Located at San Francisco County Fair Building (Hall of Flowers), adjacent to the San Francisco Botanical Garden at Strybing Arboretum (at Ninth Avenue and Lincoln Way, San Francisco).
Plants submitted for American Orchid Society Judging must be entered between 6:30 p.m. and 7:00 p.m. The meeting will start at 7:30 p.m.
Next Meeting: February 7, 2017 – 7:00 p.m.
February Speaker: Steve Beckendorf, PhD (Professor Emeritus of Genetics, Genomics and Development at UC Berkeley, Director of Orchid Conservation Alliance and AOS judge) – Why are there so many orchids?
Steve Beckendorf started growing orchids in the early 1980s and quickly became fascinated by Odontoglossums and their close relatives because of their beauty and variety. They had a glamorous past as the most sought after plants in the orchid frenzy that gripped Europe in the 19th century. In addition, excellent hybrids were available from growers and hybridizers on the West Coast.
He soon realized that few of the species in this group were readily available and began collecting them for propagation and use in hybridizing. His attempt to find unusual or lost species has led to many trips to the cloud forests of Mexico & South America.
As a geneticist and developmental biologist at the University of California, Berkeley, Steve has worked on the mechanisms that define tissues and organs in early animal embryos. Because of this background, he has been interested in several of the scientific aspects of orchids, including molecular taxonomy and deceptive pollination strategies.
Steve is passionately involved in orchid conservation and is a director of the Orchid Conservation Alliance (OCA) and a member of the Conservation Committee of the American Orchid Society. He is also an accredited AOS judge.
Why are there so many Orchids?

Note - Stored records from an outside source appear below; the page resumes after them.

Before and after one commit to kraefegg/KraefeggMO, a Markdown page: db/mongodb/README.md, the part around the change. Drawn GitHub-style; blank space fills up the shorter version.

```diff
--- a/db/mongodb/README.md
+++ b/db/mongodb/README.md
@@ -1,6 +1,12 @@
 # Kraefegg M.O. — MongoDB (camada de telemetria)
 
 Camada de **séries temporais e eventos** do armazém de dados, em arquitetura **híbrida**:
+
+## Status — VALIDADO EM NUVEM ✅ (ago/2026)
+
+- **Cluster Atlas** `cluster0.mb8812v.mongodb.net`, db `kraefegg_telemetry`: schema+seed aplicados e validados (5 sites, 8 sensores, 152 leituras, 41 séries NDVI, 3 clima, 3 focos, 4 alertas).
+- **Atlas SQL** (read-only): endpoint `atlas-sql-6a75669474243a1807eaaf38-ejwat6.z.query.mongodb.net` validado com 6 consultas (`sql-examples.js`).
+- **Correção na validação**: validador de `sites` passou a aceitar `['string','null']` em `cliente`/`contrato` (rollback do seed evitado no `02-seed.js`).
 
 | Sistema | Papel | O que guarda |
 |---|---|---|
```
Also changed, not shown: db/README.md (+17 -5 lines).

Orchids are the largest family of flowering plants, with about 30,000 species. How did they become so successful? Recently, a combination of molecular analyses and orchid fossils has made it possible to estimate the rate of orchid evolution. The results show that orchid evolution has sped up at lea
st three times since the most primitive orchids appeared. These accelerations produced not only the huge increase in the number of orchid species, but also the extravagant diversification of shape, color, and pollination mechanisms that fascinate us. I’ll describe some of the genetic and environmental changes that allowed these accelerations.
A Volunteer Chair Meeting is scheduled for 7:00 pm (in lieu of the Skill Session) prior to the General meeting in February.
The meeting will highlight the change of location and provide detailed information for the Chairs and their volunteers.
Upcoming SFOS Meetings
- February 2017: Steve Beckendorf – Why are there so many orchids? Opportunity table to be provided by Cindy Hill and Steve Beckendorf.